The NMAA had said that if Lopez played on the men’s team, Goddard’s teams would be banned from all state-sponsored activities, including group competitions. Ramo argued that the NMAA’s policy violated the Equal Protection Clause of the 14th Amendment of the U.S. Constitution because it granted less than equal rights to taxpayers with daughters.
Few New Mexicans were on Nancy’s side. “You can let her play, but there’s not a boy in the state who can’t beat her,” said one of the state’s high school coaches.
The NMAA may have been told by its attorney that there may be additional new equal protection in state and federal laws for female school athletes after NM voters approved the Equal Opportunity Amendment. state rights in November 1972. He may also have been aware of the new Title IX mandate that year for gender equity in schools that received federal funding. The NMAA agreed to a new state rule that allowed girls to play on boys’ teams for non-contact sports, including tennis and golf.
Lopez graduated from Goddard in 1975 with a full scholarship to the University of Tulsa.
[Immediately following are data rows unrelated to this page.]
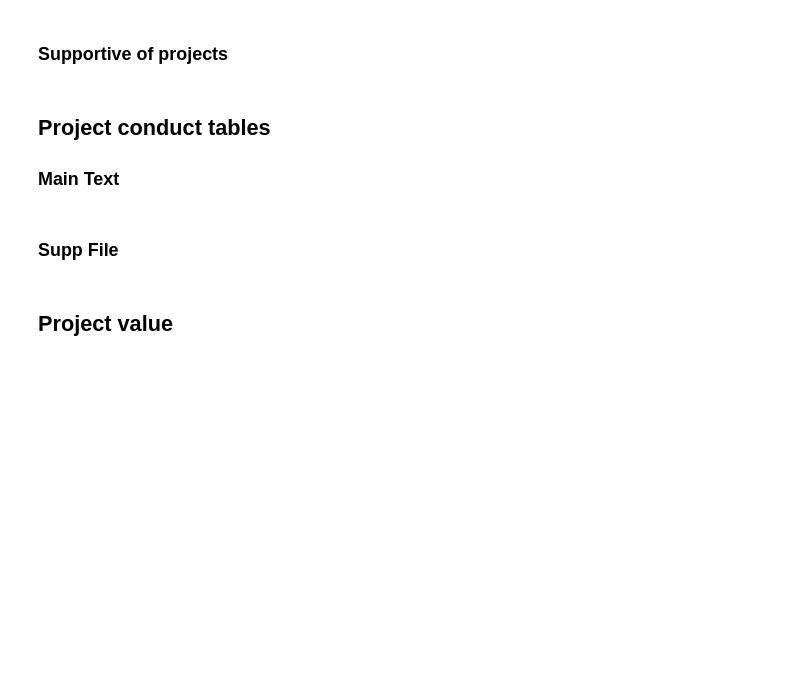
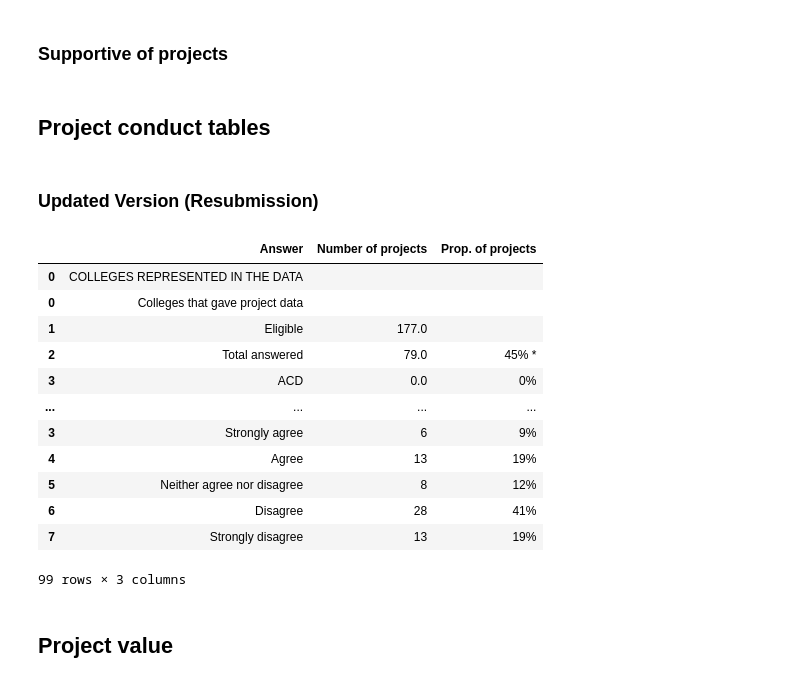
Before and after one commit to p-stehlik/ENHANCE-SurveyAnalysis, a Jupyter notebook: Script2Analysis.ipynb, the cells around one changed output. Cells and saved outputs as stored; diff of their text form; code cells hidden in the pictures; blank space fills up the shorter version.

```diff
--- a/Script2Analysis.ipynb
+++ b/Script2Analysis.ipynb
@@ -2663,10 +2674,11 @@ df_projectSUPPORT = answersNOTQ9 (df,
 #df_projectSUPPORT
 # %% [markdown]
 ## Project conduct tables
-
-### Main Text
+# %% [markdown]
+### Updated Version (Resubmission)
 # %%
-#Table 3 project conduct
+#REVISED (based on peer review; some items moved to figures)
+#Table 2 project conduct
 
 #create section headings for table
 colNames = ["Question",
@@ -2684,43 +2696,86 @@ ResearchSupport_Heading = pd.DataFrame(data = [["RESEARCH SUPPORT REPORTED BY TR
                                     columns = colNames)
 
 
+Colleges_Heading = pd.DataFrame(data = [["COLLEGES REPRESENTED IN THE DATA", "", "", ""]],
+                                    columns = colNames)
+
+StudyProvidence_Heading = pd.DataFrame(data = [["STUDY PROVENANCE", "", "", ""]],
+                                    columns = colNames)
 
 
-#create df of questions relevant to "asking relevant quuestions"
-df_OverallProjectConduct = pd.concat([
-    #study providence
+ResearchSupport_Heading = pd.DataFrame(data = [["RESEARCH SUPPORT REPORTED BY TRAINEES.", "", "", ""]],
+                                    columns = colNames)
+
+
+
+#change headings for college df
+df_collegesOnlyProject.rename(columns={'Number of participants (Gave project data)': 'Number of projects', 'Prop. of participants (Gave project data)': 'Prop. of projects'}, inplace=True)
+
+
+
+
+
+
+#create df of questions relevant to "study conduct
+df_OverallProjectConduct_SUPP2 = pd.concat([
+    #colleges that contributed data
+    Colleges_Heading,
+    df_collegesOnlyProject,
+    #additional details on study providence
     StudyProvidence_Heading,
     df_projectsQuestion,
     df_projectsStudyDesign,
     df_projectsProtocolApriori,
     df_projectsProtocolRegistered,
-    df_projectsSR,
-    #research support
+   # df_projectsSR,
+    df_projectsConsumer,
+    df_projectsConsumer_aspect,
+    df_projectsConsumer_level,
+
+    #additional details on support
     ResearchSupport_Heading,
     df_projectsOthersInvolved,
     df_projectsHRAccess,
-    df_projectsSupervision,
+  #  df_projectsSupervision,
+    df_Seminars
 
 ])
+
+
+
+
+
 
 
 #rename columns
 
 #df_OverallProjectConduct.rename(columns={'Number of projects': 'Number of participants', 'Prop. of projects': 'Prop. of participants'}, inplace=True)
 
 
 #take values across
-df_OverallProjectConduct['Answer']= np.where(df_OverallProjectConduct['Answer']=='', df_OverallProjectConduct['Question'], df_OverallProjectConduct['Answer'])
+df_OverallProjectConduct_SUPP2['Answer']= np.where(df_OverallProjectConduct_SUPP2['Answer']=='', df_OverallProjectConduct_SUPP2['Question'], df_OverallProjectConduct_SUPP2['Answer'])
 
 #remove question column
-df_OverallProjectConduct = df_OverallProjectConduct.drop('Question', axis=1)
+df_OverallProjectConduct_SUPP2 = df_OverallProjectConduct_SUPP2.drop('Question', axis=1)
 
 #save results
 saveTo = filePath + "Tables/Projects_OverallConduct.csv"
 
-df_OverallProjectConduct.to_csv(saveTo, index=False)
+df_OverallProjectConduct_SUPP2.to_csv(saveTo, index=False)
 
 
-#df_OverallProjectConduct
+df_OverallProjectConduct_SUPP2
+# %% [output]
+|  | Answer | Number of projects | Prop. of projects |
+| 0 | COLLEGES REPRESENTED IN THE DATA |  |  |
+| 0 | Colleges that gave project data |  |  |
+| 1 | Eligible | 177.0 |  |
+| 2 | Total answered | 79.0 | 45% * |
+| 3 | ACD | 0.0 | 0% |
+| ... | ... | ... | ... |
+| 3 | Strongly agree | 6 | 9% |
+| 4 | Agree | 13 | 19% |
+| 5 | Neither agree nor disagree | 8 | 12% |
+| 6 | Disagree | 28 | 41% |
+| 7 | Strongly disagree | 13 | 19% |
+99 rows × 3 columns
-# %% [markdown]
-### Supp File
```
Also changed, not shown: parts of 29 cells of this notebook, 2 other files.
She won 11 of 19 tournaments during her freshman and sophomore years, then joined the Ladies Professional Golf Association (LPGA) in 1977. The July 1978 Sports Illustrated cover story was titled “The Name of the game, Nancy Lopez”. I remember watching an LPGA game on TV and hearing the sportscaster say that his cameraman was in love with Nancy Lopez, and a co-worker said, “Everybody’s in love with Nancy Lopez.”
Few people in the state had publicly supported Lopez’s struggle in 1972, but just two years later, when high school student Sally Gutierrez wanted to play on her town’s varsity football team in Quemado, it was a another story. It made national news, and one newspaper described Quemado as “a short punt from the Arizona border.” The NMAA changed its policy to allow girls to play contact sports, and Sally Gutierrez was nominated to attend the US Air Force Academy after graduating from high school.
Changes in federal and state law for 50 years now in the early 1970s created opportunities for Nancy Lopez and Sally Gutierrez to prove that there were young female athletes who could compete against young males. Perhaps more importantly, they gave us the opportunity to see what these talented and tenacious young athletes could actually do – if we just let them play.
Tasia Young served as director of the New Mexico Commission on the Status of Women from 1975 to 1985. She wrote a book on gender equity in New Mexico during those years.